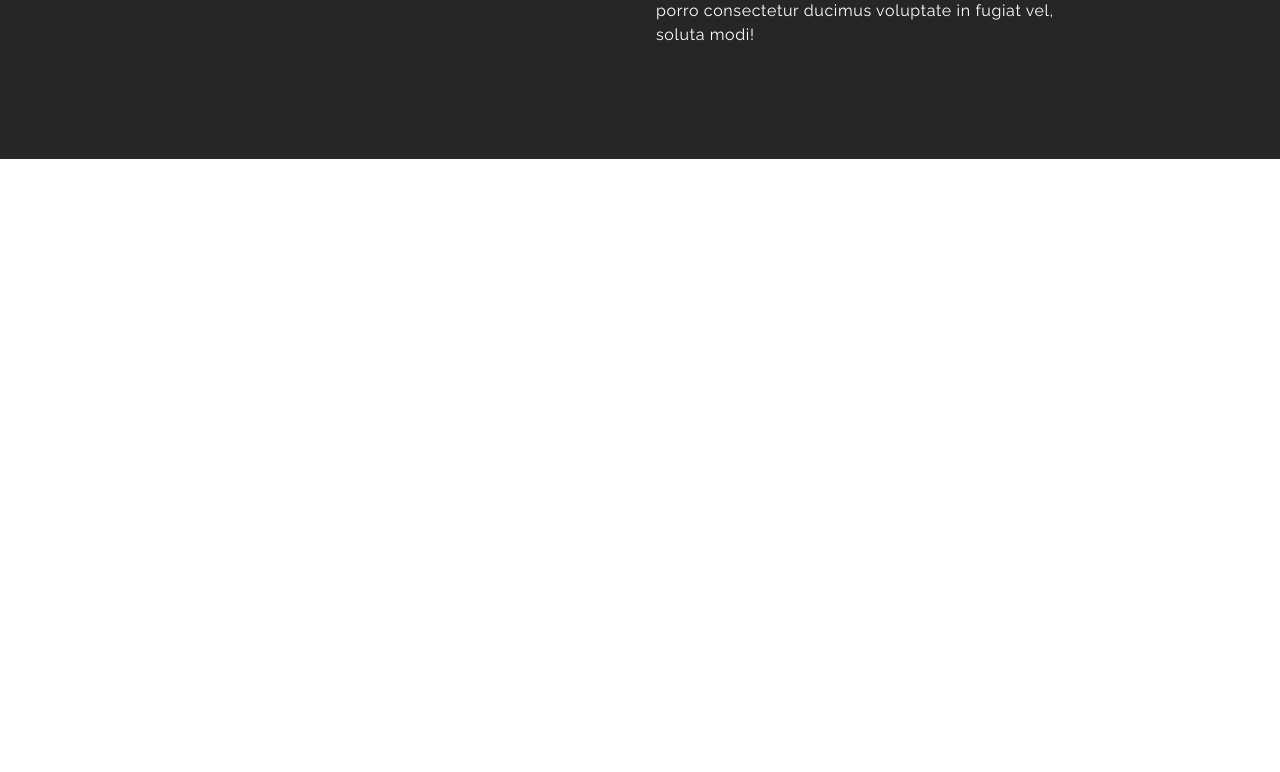
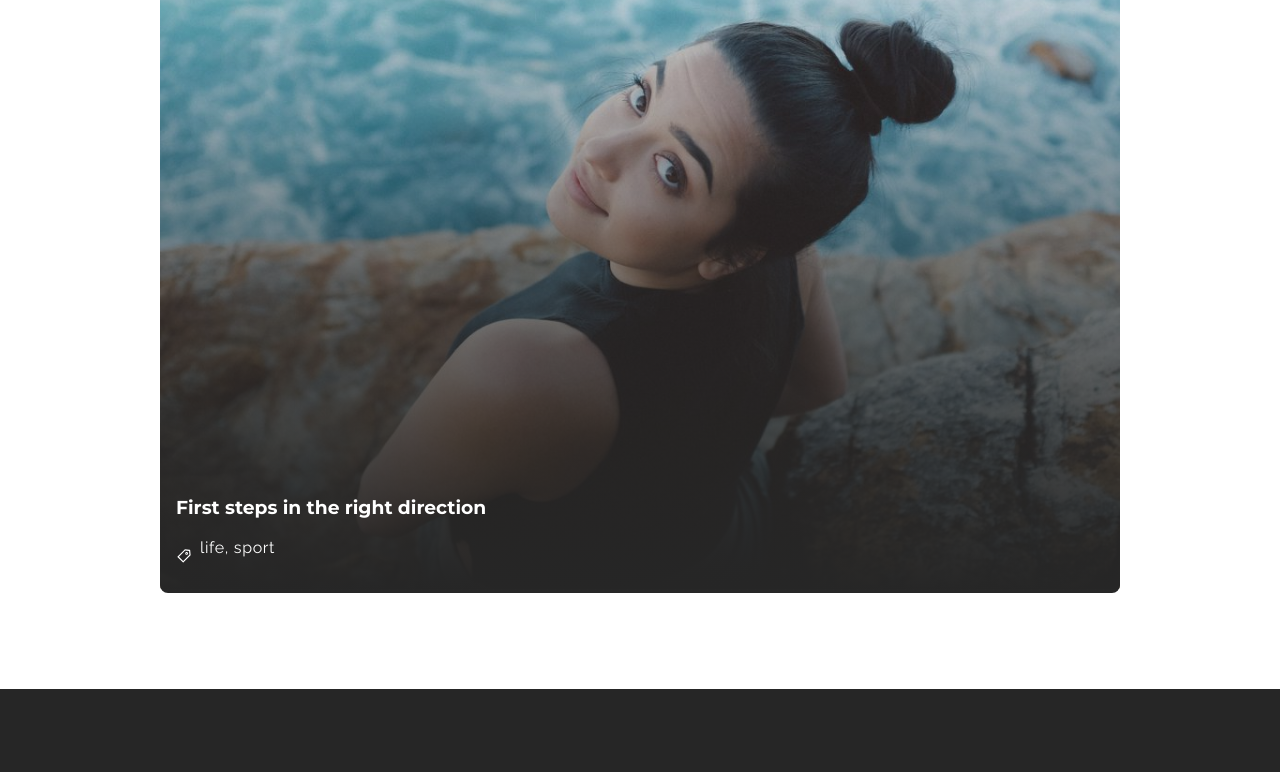
Before and after one commit to Ouzx/ozxkdev, a Next.js app: page /post in a window 1280 px wide. Shown: the part 1667-2439 px from the top of the page. Before the commit the page ends 1826 px from the top, so only its background shows below. Built offline with nearby package versions, Linux system fonts and the light colour scheme.

Commit message:
mini card module

```diff
--- /dev/null
+++ b/src/app/post/Components/Related/Card/Card.module.scss
@@ -0,0 +1,63 @@
+@use "../../../../rounded.scss" as *;
+
+.card {
+  display: grid;
+  grid-template-areas: "stack";
+  color: white;
+  @extend %xl;
+  .img_wrapper {
+    grid-area: stack;
+    width: 100%;
+    height: 100%;
+    position: relative;
+    z-index: -1;
+
+    &::after {
+      content: "";
+      position: absolute;
+      left: 0;
+      top: 0;
+      width: 100%;
+      height: 100%;
+      background: rgb(38, 38, 38);
+      background: linear-gradient(
+        360deg,
+        rgba(38, 38, 38, 1) 0%,
+        rgba(255, 255, 255, 0) 100%
+      );
+    }
+  }
+
+  .img {
+    object-fit: cover;
+    width: 100%;
+    height: auto;
+  }
+
+  .info_wrapper {
+    grid-area: stack;
+    margin-top: auto;
+    // margin-bottom: 1rem;
+  }
+
+  h3 {
+    margin-bottom: 1rem;
+    text-indent: 1rem;
+  }
+
+  .category_wrapper {
+    display: flex;
+    padding-left: 1rem;
+    align-items: center;
+
+    margin-bottom: 1rem;
+  }
+
+  .icon {
+    margin-right: 0.5rem;
+  }
+
+  p {
+    color: #fff;
+  }
+}
--- /dev/null
+++ b/src/app/post/Components/Related/Card/Card.tsx
@@ -0,0 +1,27 @@
+import React from "react";
+import styles from "./Card.module.scss";
+import Image from "next/image";
+import Link from "next/link";
+import { AiOutlineTag } from "react-icons/ai";
+import card from "@/assets/card.jpg";
+
+const Card = () => {
+  return (
+    <Link href={"/post"}>
+      <div className={styles.card}>
+        <div className={styles.img_wrapper}>
+          <Image className={styles.img} src={card} alt="card" />
+        </div>
+        <div className={styles.info_wrapper}>
+          <h3>First steps in the right direction</h3>
+          <div className={styles.category_wrapper}>
+            <AiOutlineTag className={styles.icon} />
+            <p>life, sport</p>
+          </div>
+        </div>
+      </div>
+    </Link>
+  );
+};
+
+export default Card;
--- /dev/null
+++ b/src/app/post/Components/Related/Related.tsx
@@ -0,0 +1,12 @@
+import React from "react";
+import Card from "./Card/Card";
+import styles from "./Related.module.scss";
+const Related = () => {
+  return (
+    <div className={styles.related}>
+      <Card />
+    </div>
+  );
+};
+
+export default Related;
--- a/src/app/post/page.tsx
+++ b/src/app/post/page.tsx
@@ -3,6 +3,7 @@ import styles from "./page.module.scss";
 import Image from "next/image";
 import Tags from "./Components/Tags/Tags";
 import postImage from "../../assets/post.jpg";
+import Related from "./Components/Related/Related";
 const page = () => {
   return (
     <div className={styles.post}>
@@ -44,6 +45,10 @@ const page = () => {
 
       <h2>Tags</h2>
       <Tags />
+      <div className={styles.seperator} />
+
+      <h2>Related</h2>
+      <Related />
     </div>
   );
 };
```
Also changed, not shown: src/app/post/Components/Related/Related.module.scss (added), src/assets/card.jpg (added).
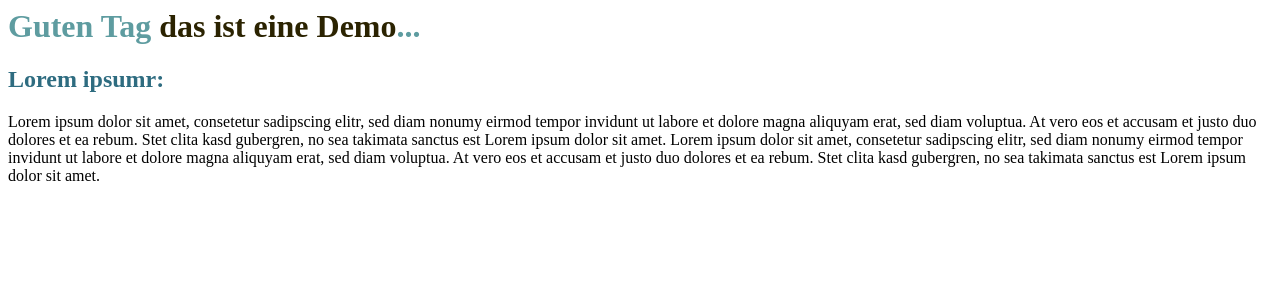
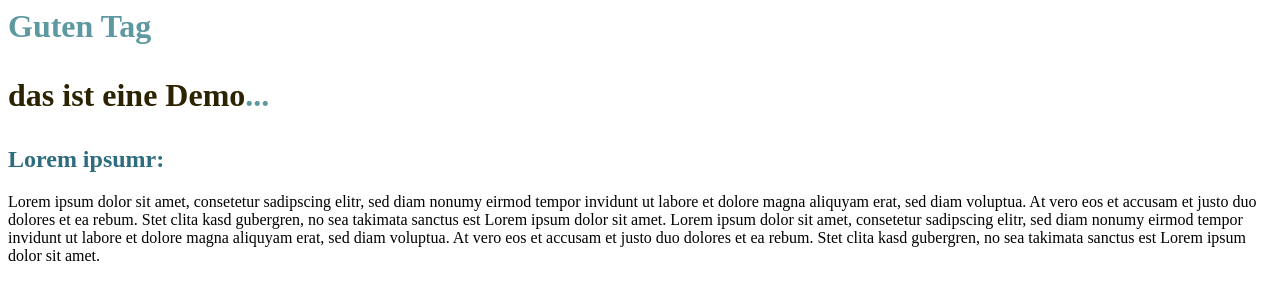
Before and after one commit to mdlugosch/PushTest, a plain HTML site: page Index.html in a window 1280 px wide. Drawn offline with Linux system fonts and the light colour scheme.

Commit message:
Index.Html geändert

```diff
--- a/Index.html
+++ b/Index.html
@@ -3,7 +3,7 @@
 	</head>
 
 	<body>
-		<h1 style="color: #5e9ca0;">Guten Tag <span style="color: #2b2301;">das ist eine Demo</span>...</h1>
+		<h1 style="color: #5e98a0;"><p>Guten Tag<p> <span style="color: #2b2301;">das ist eine Demo</span>...</h1>
 		<h2 style="color: #2e6c80;">Lorem ipsumr:</h2>
 		<p>Lorem ipsum dolor sit amet, consetetur sadipscing elitr, sed diam nonumy eirmod tempor invidunt ut labore et dolore magna aliquyam erat, sed diam voluptua. At vero eos et accusam et justo duo dolores et ea rebum. Stet clita kasd gubergren, no sea takimata sanctus est Lorem ipsum dolor sit amet. Lorem ipsum dolor sit amet, consetetur sadipscing elitr, sed diam nonumy eirmod tempor invidunt ut labore et dolore magna aliquyam erat, sed diam voluptua. At vero eos et accusam et justo duo dolores et ea rebum. Stet clita kasd gubergren, no sea takimata sanctus est Lorem ipsum dolor sit amet.</p>
 		<p><strong>&nbsp;</strong></p>
```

********************

ASSIGNED TASK: Give the listing again word for word. Skip every image.

EXERCISE RESPONSE:
Before and after one commit to Ouzx/ozxkdev, a Next.js app: page /post in a window 1280 px wide. Shown: the part 1667-2439 px from the top of the page. Before the commit the page ends 1826 px from the top, so only its background shows below. Built offline with nearby package versions, Linux system fonts and the light colour scheme.

Commit message:
mini card module

```diff
--- /dev/null
+++ b/src/app/post/Components/Related/Card/Card.module.scss
@@ -0,0 +1,63 @@
+@use "../../../../rounded.scss" as *;
+
+.card {
+  display: grid;
+  grid-template-areas: "stack";
+  color: white;
+  @extend %xl;
+  .img_wrapper {
+    grid-area: stack;
+    width: 100%;
+    height: 100%;
+    position: relative;
+    z-index: -1;
+
+    &::after {
+      content: "";
+      position: absolute;
+      left: 0;
+      top: 0;
+      width: 100%;
+      height: 100%;
+      background: rgb(38, 38, 38);
+      background: linear-gradient(
+        360deg,
+        rgba(38, 38, 38, 1) 0%,
+        rgba(255, 255, 255, 0) 100%
+      );
+    }
+  }
+
+  .img {
+    object-fit: cover;
+    width: 100%;
+    height: auto;
+  }
+
+  .info_wrapper {
+    grid-area: stack;
+    margin-top: auto;
+    // margin-bottom: 1rem;
+  }
+
+  h3 {
+    margin-bottom: 1rem;
+    text-indent: 1rem;
+  }
+
+  .category_wrapper {
+    display: flex;
+    padding-left: 1rem;
+    align-items: center;
+
+    margin-bottom: 1rem;
+  }
+
+  .icon {
+    margin-right: 0.5rem;
+  }
+
+  p {
+    color: #fff;
+  }
+}
--- /dev/null
+++ b/src/app/post/Components/Related/Card/Card.tsx
@@ -0,0 +1,27 @@
+import React from "react";
+import styles from "./Card.module.scss";
+import Image from "next/image";
+import Link from "next/link";
+import { AiOutlineTag } from "react-icons/ai";
+import card from "@/assets/card.jpg";
+
+const Card = () => {
+  return (
+    <Link href={"/post"}>
+      <div className={styles.card}>
+        <div className={styles.img_wrapper}>
+          <Image className={styles.img} src={card} alt="card" />
+        </div>
+        <div className={styles.info_wrapper}>
+          <h3>First steps in the right direction</h3>
+          <div className={styles.category_wrapper}>
+            <AiOutlineTag className={styles.icon} />
+            <p>life, sport</p>
+          </div>
+        </div>
+      </div>
+    </Link>
+  );
+};
+
+export default Card;
--- /dev/null
+++ b/src/app/post/Components/Related/Related.tsx
@@ -0,0 +1,12 @@
+import React from "react";
+import Card from "./Card/Card";
+import styles from "./Related.module.scss";
+const Related = () => {
+  return (
+    <div className={styles.related}>
+      <Card />
+    </div>
+  );
+};
+
+export default Related;
--- a/src/app/post/page.tsx
+++ b/src/app/post/page.tsx
@@ -3,6 +3,7 @@ import styles from "./page.module.scss";
 import Image from "next/image";
 import Tags from "./Components/Tags/Tags";
 import postImage from "../../assets/post.jpg";
+import Related from "./Components/Related/Related";
 const page = () => {
   return (
     <div className={styles.post}>
@@ -44,6 +45,10 @@ const page = () => {
 
       <h2>Tags</h2>
       <Tags />
+      <div className={styles.seperator} />
+
+      <h2>Related</h2>
+      <Related />
     </div>
   );
 };
```
Also changed, not shown: src/app/post/Components/Related/Related.module.scss (added), src/assets/card.jpg (added).
Before and after one commit to mdlugosch/PushTest, a plain HTML site: page Index.html in a window 1280 px wide. Drawn offline with Linux system fonts and the light colour scheme.

Commit message:
Index.Html geändert

```diff
--- a/Index.html
+++ b/Index.html
@@ -3,7 +3,7 @@
 	</head>
 
 	<body>
-		<h1 style="color: #5e9ca0;">Guten Tag <span style="color: #2b2301;">das ist eine Demo</span>...</h1>
+		<h1 style="color: #5e98a0;"><p>Guten Tag<p> <span style="color: #2b2301;">das ist eine Demo</span>...</h1>
 		<h2 style="color: #2e6c80;">Lorem ipsumr:</h2>
 		<p>Lorem ipsum dolor sit amet, consetetur sadipscing elitr, sed diam nonumy eirmod tempor invidunt ut labore et dolore magna aliquyam erat, sed diam voluptua. At vero eos et accusam et justo duo dolores et ea rebum. Stet clita kasd gubergren, no sea takimata sanctus est Lorem ipsum dolor sit amet. Lorem ipsum dolor sit amet, consetetur sadipscing elitr, sed diam nonumy eirmod tempor invidunt ut labore et dolore magna aliquyam erat, sed diam voluptua. At vero eos et accusam et justo duo dolores et ea rebum. Stet clita kasd gubergren, no sea takimata sanctus est Lorem ipsum dolor sit amet.</p>
 		<p><strong>&nbsp;</strong></p>
```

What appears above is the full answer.